■ Brief ■
Please set down the data word for word; images do not go in the copy.

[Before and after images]
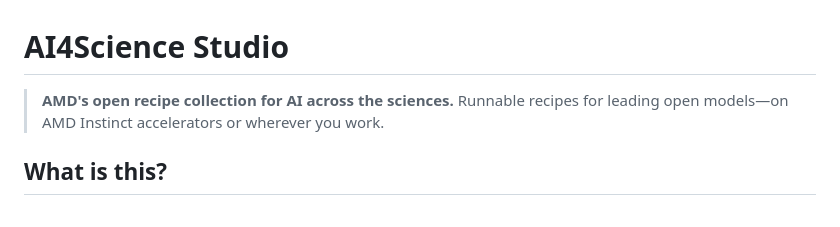
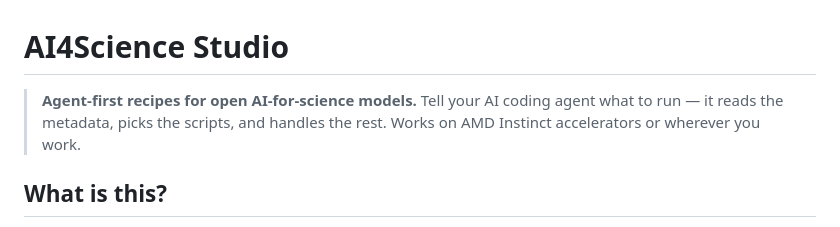
Before and after one commit to AMDResearch/ai4science-studio, a Markdown page: README.md, the part around the change. Rendered like a GitHub page.

Commit message:
Make README tagline agent-first
Made-with: Cursor

```diff
--- a/README.md
+++ b/README.md
@@ -1,7 +1,7 @@
 # AI4Science Studio
 
-> **AMD's open recipe collection for AI across the sciences.**
-> Runnable recipes for leading open models—on AMD Instinct accelerators or wherever you work.
+> **Agent-first recipes for open AI-for-science models.**
+> Tell your AI coding agent what to run — it reads the metadata, picks the scripts, and handles the rest. Works on AMD Instinct accelerators or wherever you work.
 
 ## What is this?
 
```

■ Answer below ■
Before and after one commit to AMDResearch/ai4science-studio, a Markdown page: README.md, the part around the change. Rendered like a GitHub page.

Commit message:
Make README tagline agent-first
Made-with: Cursor

```diff
--- a/README.md
+++ b/README.md
@@ -1,7 +1,7 @@
 # AI4Science Studio
 
-> **AMD's open recipe collection for AI across the sciences.**
-> Runnable recipes for leading open models—on AMD Instinct accelerators or wherever you work.
+> **Agent-first recipes for open AI-for-science models.**
+> Tell your AI coding agent what to run — it reads the metadata, picks the scripts, and handles the rest. Works on AMD Instinct accelerators or wherever you work.
 
 ## What is this?
 
```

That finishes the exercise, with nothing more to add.